- 2 walleye fillets fully thawed, 1/2 inch thick and 6-8 ounces each
- 1 liter buttermilk
- 2 John Dory buns
- 2 slices of American cheese
For the dough and the breading
- 2/3 cup all-purpose flour
- 1/4 cup cornstarch
- 1/4 teaspoon kosher salt
- 1/4 teaspoon ground black pepper
- 1/4 teaspoon granulated garlic
- 1/2 teaspoon smoked paprika
- 2 beaten eggs for gilding
- 1 cup panko breadcrumbs, pulsed for finer crumbs
- Peanut oil (or similar cooking oil) for frying
For the tartar sauce
- 1 tablespoon small Vlasic kosher dill pickles, finely chopped
- 1 teaspoon capers, usually mashed
- 1 teaspoon freshly chopped Italian flat-leaf parsley
- 1/2 teaspoon of white sugar
- 1/4 teaspoon kosher salt
- 1/4 teaspoon white pepper
- 1/4 teaspoon onion powder
- 2 tablespoons fresh lemon juice
- 1 cup mayonnaise
Makes two servings

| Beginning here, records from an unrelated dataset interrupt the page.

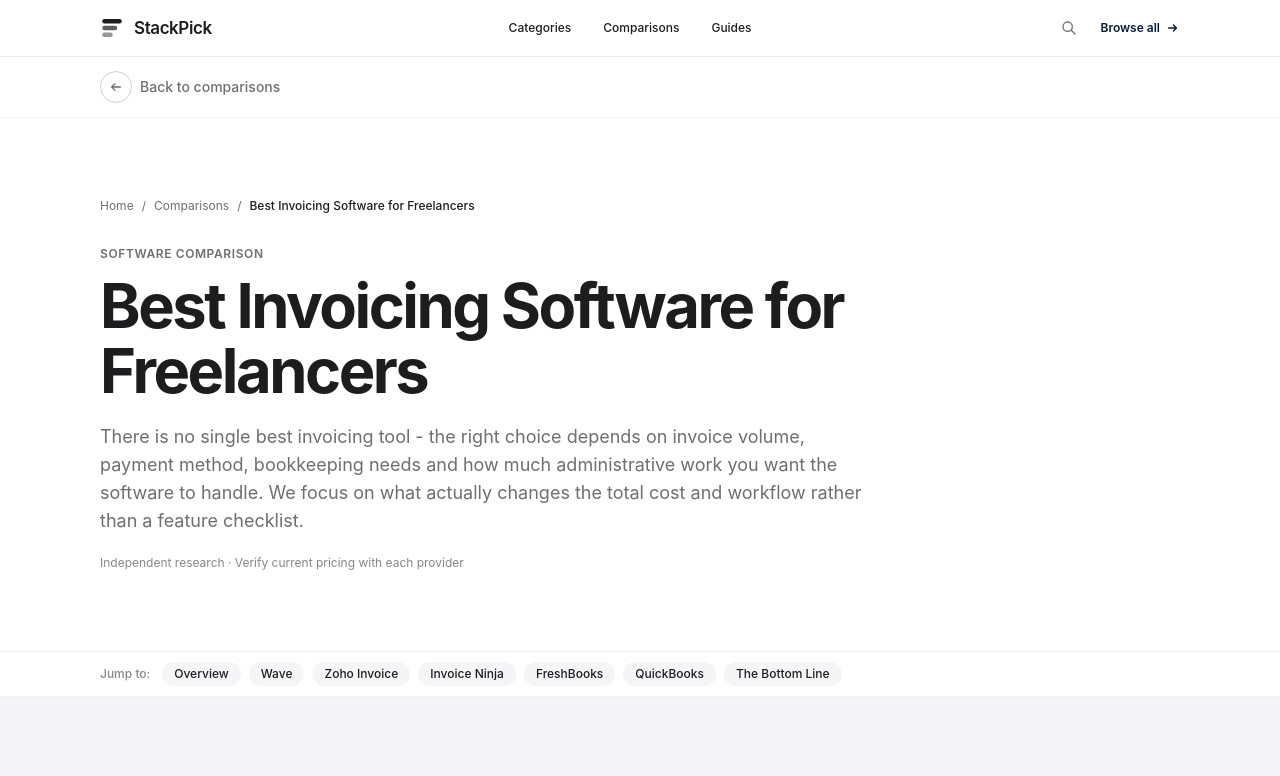
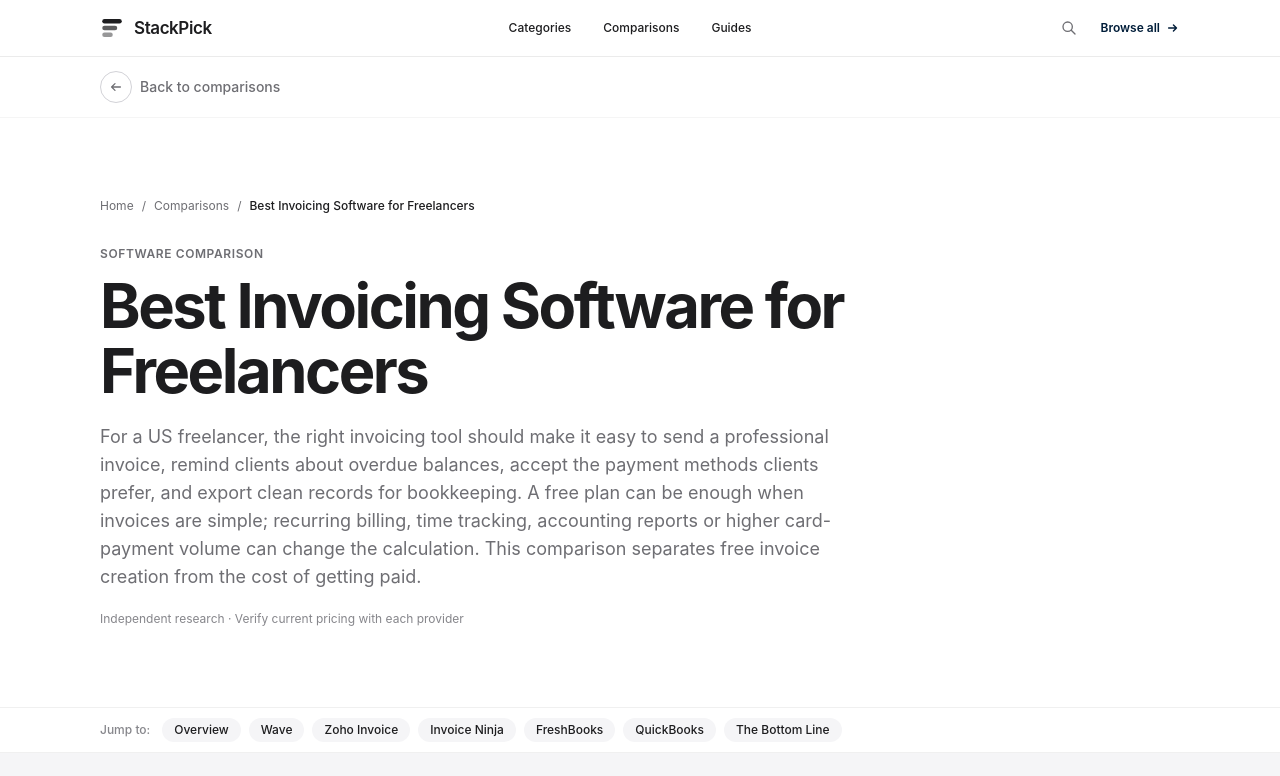
Before and after one commit to LinukaBandara/StackPick, a Next.js app: page /best/invoicing-software in a window 1280 px wide. Shown: the top 776 px of the page. Built offline with nearby package versions, Linux system fonts and the light colour scheme; no server answers.

Commit message:
Improve free-plan guidance and practical recommendations

```diff
--- a/app/best/invoicing-software/page.tsx
+++ b/app/best/invoicing-software/page.tsx
@@ -13,8 +13,8 @@ export default function InvoicingSoftwarePage() {
     <ComparisonArticle
       title="Best Invoicing Software for Freelancers"
       slug="invoicing-software"
-      intro="There is no single best invoicing tool - the right choice depends on invoice volume, payment method, bookkeeping needs and how much administrative work you want the software to handle. We focus on what actually changes the total cost and workflow rather than a feature checklist."
-      pricingNote="Invoicing pricing and plan limits change frequently. Payment processing fees can matter as much as the subscription price, so verify both the software plan and the payment method you expect clients to use."
+      intro="For a US freelancer, the right invoicing tool should make it easy to send a professional invoice, remind clients about overdue balances, accept the payment methods clients prefer, and export clean records for bookkeeping. A free plan can be enough when invoices are simple; recurring billing, time tracking, accounting reports or higher card-payment volume can change the calculation. This comparison separates free invoice creation from the cost of getting paid."
+      pricingNote="Before choosing, verify monthly invoice and client caps, recurring invoices, automatic reminders, custom branding, exports, payment methods supported for US businesses, and transaction fees. Compare total monthly cost at your expected payment volume—not just the advertised subscription. If you operate outside the US, check country eligibility before building around a payment processor."
       tools={[
         {
           name: "Wave",
```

If you’re making this sandwich from a fresh catch, you’ll want to remove the meat from the skin. To do this, take a very sharp fillet knife and make a slash towards the tail of the fillet, separating enough flesh from the skin to grip the skin. Then angle the knife down at 15-20 degrees and, using your grip on the hide, pull the rest of the fillet towards you as you gently work the knife back and forth.
For larger walleyes you will want to make an incision to the left and right of the bone line in the tenderloin. From there, you can basically remove each side of the meat from the tenderloin, away from the bones. This is sometimes called decompressing a walleye. For 12 inches, this step may not be necessary. Ideally, you want to distribute the tenderloins so that they match the bun.
Soak your walleye fillets in buttermilk for 2-3 hours. Next, get into the tartar sauce. Thoroughly toss Vlasic Kosher Dill Pickles (two small pickle-sized pickles work here) with capers and fresh lemon juice. When contents are mostly fine-textured or pureed, combine contents of food processor with mayonnaise and remaining ingredients. Finely chop the parsley by hand and add it (do not mix in a food processor). Salt to taste. If it’s not tangy enough, add a little fresh lemon juice. Cover and reserve in the refrigerator.
Once your fillets are soaked, heat the cooking oil in a deep fryer, dutch oven, or something similar to 375 degrees F. Next, prepare your batter station. In a large tray, add the flour, cornstarch and spices and mix well. In a large bowl, add the beaten eggs. In another large tray, add the panko breadcrumbs. (You can pulse panko breadcrumbs a dozen times in a food processor for finer breadcrumbs, but this step isn’t essential.) Just before frying, turn on your oven’s broiler to prepare it for toasting small breads and melting fried cheese. fillets.
Read next: How to make a Reuben with Corned Venison
When the oil is at room temperature, drizzle it out of the buttermilk, stir it into the flour and cornstarch mixture, add it to the egg wash, coat it with panko breadcrumbs, and add it to the hot oil. While your fillets cook, toast each bun under the broiler, add the tartar sauce and set aside. Fry each fillet until all sides are golden brown. Place the fried fillets on a grill rack and add a slice of cheese to each. Toss the pan-fried cheesy pickerel under the broiler for about 10 seconds, just to melt the cheese, then immediately add the tenderloin to your tartare toast.